You’re referring to a scene later in the season in which Candy visits a psychiatrist who could become a part of her defense in court. What gave you pause about shooting that scene?
I think of her as being such a controlling woman that I can’t imagine someone that controlling being able to be under hypnosis. I’m just trying to play the scene, and I’m trying to understand that there’s a version of the truth where she’s in hypnosis and [there] is some sort of catharsis that she gets in that moment, and there’s a version where she’s aware of how this could potentially help her case, so she uses it in a manipulative way. So part of me wonders if she knew what she was [doing].
During a recent interview on The Today Show, you joked that “playing characters that make questionable decisions is something that [you] actually enjoy.” What draws you to playing women with such complex inner layers?
I don’t see the world as a place of “us and them” or “right and wrong.” This is the easiest way to explain it: If I don’t agree with someone on something that’s become politicized or whatever, and I have my opinion and I’m talking to someone who doesn’t share that opinion, instead of me just choosing to judge that person, I actually want to understand why they have that opinion—maybe how they were raised, what they’ve experienced, what their job is, what their parents’ jobs were. So I think of that with characters. I just think, “Oh, that’s not something that I hope I ever do. However, what leads to people having that brain organization or that value judgment?” And I just find the world to be endlessly interesting because of our differences, not because of our similarities.
Speaking of those kinds of characters, how did you feel about Wanda’s dark turn in Doctor Strange in the Multiverse of Madness? And considering the way that she sacrifices herself, what are some things that you’re looking to explore further with that character?

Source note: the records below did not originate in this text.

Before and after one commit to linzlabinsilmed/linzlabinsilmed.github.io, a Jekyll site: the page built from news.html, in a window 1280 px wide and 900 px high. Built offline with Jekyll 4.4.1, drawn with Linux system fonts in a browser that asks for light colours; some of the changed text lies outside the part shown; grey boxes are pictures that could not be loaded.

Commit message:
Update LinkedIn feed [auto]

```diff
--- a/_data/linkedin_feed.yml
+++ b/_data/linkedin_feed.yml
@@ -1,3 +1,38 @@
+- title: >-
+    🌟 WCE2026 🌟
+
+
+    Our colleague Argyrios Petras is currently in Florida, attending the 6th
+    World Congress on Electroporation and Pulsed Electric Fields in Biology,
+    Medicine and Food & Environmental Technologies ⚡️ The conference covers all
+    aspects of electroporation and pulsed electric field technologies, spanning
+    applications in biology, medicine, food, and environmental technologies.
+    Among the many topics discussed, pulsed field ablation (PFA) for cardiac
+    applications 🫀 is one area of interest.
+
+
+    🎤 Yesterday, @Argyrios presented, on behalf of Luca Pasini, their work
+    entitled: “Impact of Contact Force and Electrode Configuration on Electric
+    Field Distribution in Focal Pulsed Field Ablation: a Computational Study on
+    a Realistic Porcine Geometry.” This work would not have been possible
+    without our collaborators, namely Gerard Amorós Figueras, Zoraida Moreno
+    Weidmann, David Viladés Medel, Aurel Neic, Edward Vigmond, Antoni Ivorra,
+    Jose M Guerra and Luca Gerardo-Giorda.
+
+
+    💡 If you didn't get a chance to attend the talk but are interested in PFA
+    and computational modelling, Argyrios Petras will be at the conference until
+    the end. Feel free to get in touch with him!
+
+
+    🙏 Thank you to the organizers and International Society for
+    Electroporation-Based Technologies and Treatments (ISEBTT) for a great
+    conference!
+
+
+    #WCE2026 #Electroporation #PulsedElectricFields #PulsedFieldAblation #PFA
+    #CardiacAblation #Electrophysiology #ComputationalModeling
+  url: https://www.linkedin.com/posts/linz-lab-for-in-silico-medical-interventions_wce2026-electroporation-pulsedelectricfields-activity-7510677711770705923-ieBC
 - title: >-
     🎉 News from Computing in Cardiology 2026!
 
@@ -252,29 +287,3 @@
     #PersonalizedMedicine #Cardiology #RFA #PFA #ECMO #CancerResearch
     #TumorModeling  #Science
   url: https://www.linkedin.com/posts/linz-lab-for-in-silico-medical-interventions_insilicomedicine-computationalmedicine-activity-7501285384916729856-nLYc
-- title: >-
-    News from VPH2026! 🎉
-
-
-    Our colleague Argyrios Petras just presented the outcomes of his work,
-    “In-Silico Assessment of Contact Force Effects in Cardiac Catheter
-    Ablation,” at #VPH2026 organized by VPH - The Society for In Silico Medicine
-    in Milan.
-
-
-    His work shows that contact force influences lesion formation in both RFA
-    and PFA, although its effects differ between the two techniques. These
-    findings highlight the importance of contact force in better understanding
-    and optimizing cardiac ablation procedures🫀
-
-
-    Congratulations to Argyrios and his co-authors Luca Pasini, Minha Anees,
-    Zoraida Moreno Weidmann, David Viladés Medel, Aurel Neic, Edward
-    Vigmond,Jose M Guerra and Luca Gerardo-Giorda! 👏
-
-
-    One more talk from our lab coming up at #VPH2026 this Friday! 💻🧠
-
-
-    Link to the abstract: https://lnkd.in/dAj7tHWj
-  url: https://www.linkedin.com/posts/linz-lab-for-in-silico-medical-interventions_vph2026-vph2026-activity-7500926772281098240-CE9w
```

I’m really proud of the fact that we’ve done so much already. If the whole thing were to collapse today, I would feel proud of what we’ve built, and I think we entertained the fans… [Laughs.] I think it was surprising, and it wasn’t part of a formula that you could chalk it all up to, so I’m proud of what we made.
Have you ever worried about typecasting, considering that so many people associate you with a superhero?
I don’t think specifically about this idea of “typecast” just because I think I’m at a certain age—or not age, but like at a certain amount of time [in the business]—where I just feel like that’s not happening, luckily. I like surprising myself. Sometimes, I feel like if I have experienced a certain type of character, I just become bored with it, and I want to try to explore something different inside myself. So I just start bouncing around to different places because of my own curiosities of potentially exploring something internally.
What kind of material do you find yourself drawn to now compared to earlier in your career?
When I was younger, I was just happy to get work. There wasn’t a philosophy yet of what and why; it was just so exciting to have opportunities at all. I think if I had more years of working and grinding before Martha, I maybe would have had to develop a philosophy in that way. But I learned it as I was going, and I feel like I’m in a place now where I understand when I have similar taste as a filmmaker or not. I think I have a better understanding of the history of storytelling that I want to align myself with. So projects that I look at now are really filmmaker-driven and people who I think have a strong point of view.